======== Entries supplied

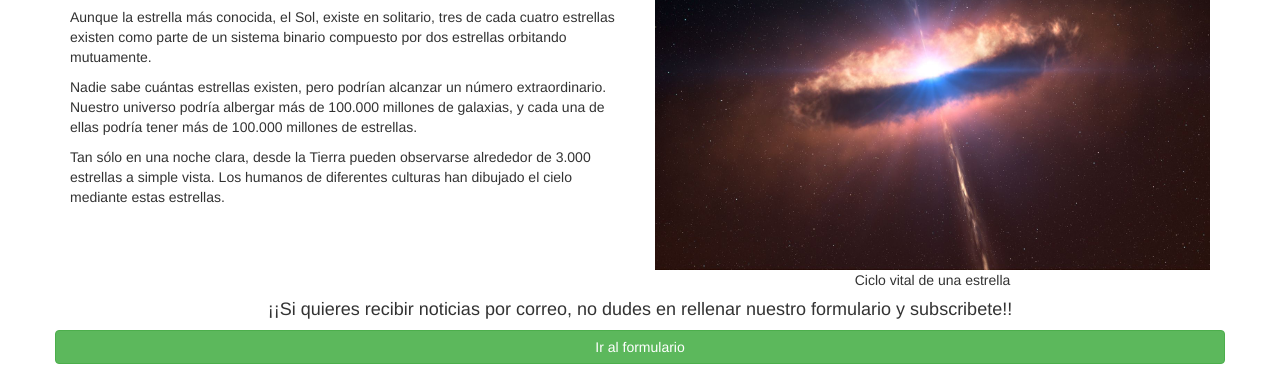
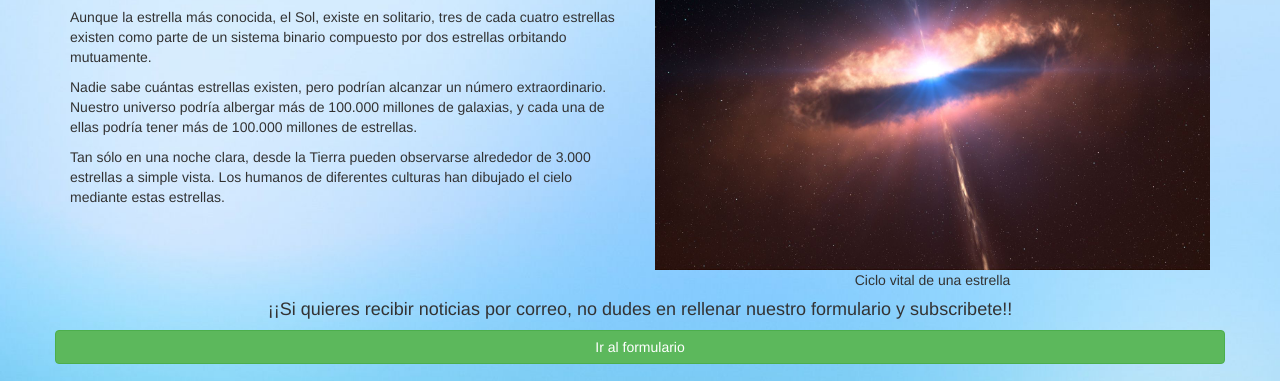
Before and after one commit to AntonioGarnier/ProyectoCursoHTML5, a plain HTML site: page index.html in a window 1280 px wide. Shown: the part 258-639 px from the top of the page. Drawn offline with nearby package versions, Linux system fonts and the light colour scheme; the site is published under a folder, as on GitHub Pages, so addresses that start at the root find nothing.

Commit message:
Corrigiendo error en URL a imagen de fondo

```diff
--- a/css/style.css
+++ b/css/style.css
@@ -1,5 +1,5 @@
 body {
-  background: url(/images/fondoAzul.jpg) no-repeat center center scroll;
+  background: url(../images/fondoAzul.jpg) no-repeat center center scroll;
   background-size: cover;
 }
 
```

================

Wherever the string "fondoAzul" occurs in the data, copy the line that holds it.

● **Task output**:
-  background: url(/images/fondoAzul.jpg) no-repeat center center scroll;
+  background: url(../images/fondoAzul.jpg) no-repeat center center scroll;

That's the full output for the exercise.